Image courtesy of Velvet da Vinci
Anyone familiar with the art gallery scene knows it's a dog eat dog world out there for artists—but Hilary Pfeifer's new exhibit "Natural Selection" gives a whole new meaning to survival of the fittest. Her "installation within an installation" opening on January 9th at the Velvet da Vinci Gallery in San Francisco appears at first glimpse to be a straightforward greenhouse—but step inside, and you'll find a vibrant, sometimes bizarre tribute to the forces of nature. Inside, the viewer will find around a hundred different bonsai-esque sculptures where plants are depicted as having free will—and the power to act and make choices as humans do. A focus of the installation is relationships, and Pfeifer juxtaposes human behavior with plant life to comment on the primitive truisms of personal relationships. She also looks to the ways people try to exert control over nature, and how nature responds.

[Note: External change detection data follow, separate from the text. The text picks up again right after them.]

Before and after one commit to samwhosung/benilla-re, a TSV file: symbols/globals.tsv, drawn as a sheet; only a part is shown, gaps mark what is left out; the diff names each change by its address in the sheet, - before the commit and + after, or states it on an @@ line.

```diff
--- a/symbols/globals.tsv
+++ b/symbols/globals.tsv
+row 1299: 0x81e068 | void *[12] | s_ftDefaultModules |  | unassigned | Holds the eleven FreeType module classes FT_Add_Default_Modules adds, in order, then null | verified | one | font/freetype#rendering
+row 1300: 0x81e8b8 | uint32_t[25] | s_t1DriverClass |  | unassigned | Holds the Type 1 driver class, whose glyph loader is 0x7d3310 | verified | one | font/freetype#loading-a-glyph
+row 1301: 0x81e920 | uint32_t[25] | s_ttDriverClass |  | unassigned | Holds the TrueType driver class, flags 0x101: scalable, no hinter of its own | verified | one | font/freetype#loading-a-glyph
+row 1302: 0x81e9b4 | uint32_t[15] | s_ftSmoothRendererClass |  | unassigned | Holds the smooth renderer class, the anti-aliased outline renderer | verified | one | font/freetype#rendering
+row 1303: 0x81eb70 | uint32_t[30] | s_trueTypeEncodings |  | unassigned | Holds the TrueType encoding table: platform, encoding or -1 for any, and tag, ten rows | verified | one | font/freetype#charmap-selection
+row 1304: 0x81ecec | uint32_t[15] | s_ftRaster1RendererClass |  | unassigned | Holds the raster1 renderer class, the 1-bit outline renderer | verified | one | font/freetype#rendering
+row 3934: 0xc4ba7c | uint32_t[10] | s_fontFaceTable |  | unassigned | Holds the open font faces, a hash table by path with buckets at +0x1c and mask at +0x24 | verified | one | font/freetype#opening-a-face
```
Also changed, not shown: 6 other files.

She says of the exhibit:
"I looked to many sources for inspiration including Darwin's writings pertaining specifically to plants, modern challenges to evolution theory of natural and sexual selection, erotica and contemporary nonfiction, singles ads, interviews, personal experience, and art history.
This project continues my ongoing exploration of the ways that humans attempt to control nature, and in turn, nature finds a way to adapt or reassert itself, such as grass that grows in the cracks of a sidewalk or mildew that forms on an uninsulated wall behind a couch."
For more information on the installation, visit Velvet da Vinci's website, or call the gallery at (415) 441-0109. To check out more images check out the Natural Selection image gallery
More on Green Art:
Austin Green Art Temporary Recycled Artwork Installation
Second Growth: William Stranger's Art Installation “Invokes the Life Cycle of a Tree